Walter Hill’s “The Assignment” is a study in contrasts. On one hand, it’s a career high for one of its lead stars, while on the other it’s amongst the career lows for the other. On one hand, it makes a great argument for why we need more female-centered action movies, while on the other it makes a great argument for why we need better female-centered action movies. At times, it shows why we shouldn’t give up on certain stars and filmmakers just because they are “past their prime,” while at other times it shows why those who might not get as many offers for great roles or directing vehicles as they used to might want to not jump at anything that comes their way.

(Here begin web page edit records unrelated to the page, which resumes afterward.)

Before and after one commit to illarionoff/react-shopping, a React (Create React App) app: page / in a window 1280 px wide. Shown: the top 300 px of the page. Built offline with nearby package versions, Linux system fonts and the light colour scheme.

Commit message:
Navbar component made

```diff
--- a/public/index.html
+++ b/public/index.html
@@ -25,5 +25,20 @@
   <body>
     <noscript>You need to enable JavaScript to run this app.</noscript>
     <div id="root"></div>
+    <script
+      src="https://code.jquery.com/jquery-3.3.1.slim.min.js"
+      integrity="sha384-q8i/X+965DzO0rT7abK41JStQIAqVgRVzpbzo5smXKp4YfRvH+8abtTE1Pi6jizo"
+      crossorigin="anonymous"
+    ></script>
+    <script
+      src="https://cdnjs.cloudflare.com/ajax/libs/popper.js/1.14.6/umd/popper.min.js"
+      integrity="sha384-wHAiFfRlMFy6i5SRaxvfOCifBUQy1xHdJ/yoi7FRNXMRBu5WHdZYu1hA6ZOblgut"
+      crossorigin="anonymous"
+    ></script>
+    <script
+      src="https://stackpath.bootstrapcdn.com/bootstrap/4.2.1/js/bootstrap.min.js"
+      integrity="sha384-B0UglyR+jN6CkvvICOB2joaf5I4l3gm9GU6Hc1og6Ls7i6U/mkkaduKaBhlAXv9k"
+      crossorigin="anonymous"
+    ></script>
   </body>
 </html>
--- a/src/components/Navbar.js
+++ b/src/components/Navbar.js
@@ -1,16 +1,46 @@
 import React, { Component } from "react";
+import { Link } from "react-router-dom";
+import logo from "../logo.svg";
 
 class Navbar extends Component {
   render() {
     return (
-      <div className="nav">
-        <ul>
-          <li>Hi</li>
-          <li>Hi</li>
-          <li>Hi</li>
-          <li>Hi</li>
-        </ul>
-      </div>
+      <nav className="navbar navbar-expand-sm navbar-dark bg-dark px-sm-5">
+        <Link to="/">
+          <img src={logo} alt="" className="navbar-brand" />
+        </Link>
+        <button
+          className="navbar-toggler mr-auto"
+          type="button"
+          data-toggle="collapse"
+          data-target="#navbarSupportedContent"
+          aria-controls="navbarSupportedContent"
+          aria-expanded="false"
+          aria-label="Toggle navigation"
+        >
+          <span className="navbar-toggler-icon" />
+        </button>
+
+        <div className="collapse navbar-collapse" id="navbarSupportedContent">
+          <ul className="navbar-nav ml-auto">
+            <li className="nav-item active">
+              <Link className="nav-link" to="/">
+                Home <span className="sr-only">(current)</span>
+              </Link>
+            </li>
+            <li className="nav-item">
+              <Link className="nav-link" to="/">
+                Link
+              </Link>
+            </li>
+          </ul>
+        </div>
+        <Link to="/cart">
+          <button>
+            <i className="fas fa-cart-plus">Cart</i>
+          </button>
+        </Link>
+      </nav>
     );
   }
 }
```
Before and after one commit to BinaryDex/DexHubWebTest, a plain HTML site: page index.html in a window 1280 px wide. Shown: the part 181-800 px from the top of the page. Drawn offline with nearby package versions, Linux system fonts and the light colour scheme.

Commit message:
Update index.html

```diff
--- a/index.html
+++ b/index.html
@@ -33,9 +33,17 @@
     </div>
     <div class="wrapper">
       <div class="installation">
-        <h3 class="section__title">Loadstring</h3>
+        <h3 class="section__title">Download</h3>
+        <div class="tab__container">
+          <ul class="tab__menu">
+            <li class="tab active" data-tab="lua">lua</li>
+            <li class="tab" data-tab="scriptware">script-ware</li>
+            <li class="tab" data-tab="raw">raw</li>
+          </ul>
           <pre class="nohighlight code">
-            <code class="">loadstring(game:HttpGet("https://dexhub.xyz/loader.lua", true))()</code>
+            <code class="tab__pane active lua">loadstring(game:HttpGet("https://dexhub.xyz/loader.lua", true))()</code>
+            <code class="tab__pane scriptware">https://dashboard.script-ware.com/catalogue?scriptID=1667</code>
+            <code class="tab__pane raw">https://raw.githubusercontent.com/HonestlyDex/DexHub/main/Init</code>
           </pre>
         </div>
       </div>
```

Sometimes, the time between a movie is planned, shot, edited, scored, promoted and released, its intended meaning changes along with the time it finds itself released upon. There’s no way actress/producer Jessica Chastain and director Niki Caro could have known what was in store for our political landscape of 2017 when the film was first set up in 2013 or when it went in to production in the fall of 2015, and perhaps it’s because of where we are today, with women and their rights under siege daily, that the film has extra adde poignancy and relevancy it may not have had if things turned out differently last November.
I think I figured out why first time director Reed Tang’s “A Different Sun” feels so darned disjointed. How else can you describe a drama about a Chinese family who moves to Germany to help their daughter get a better education, which is mostly in English and almost exclusively shot in upstate New York?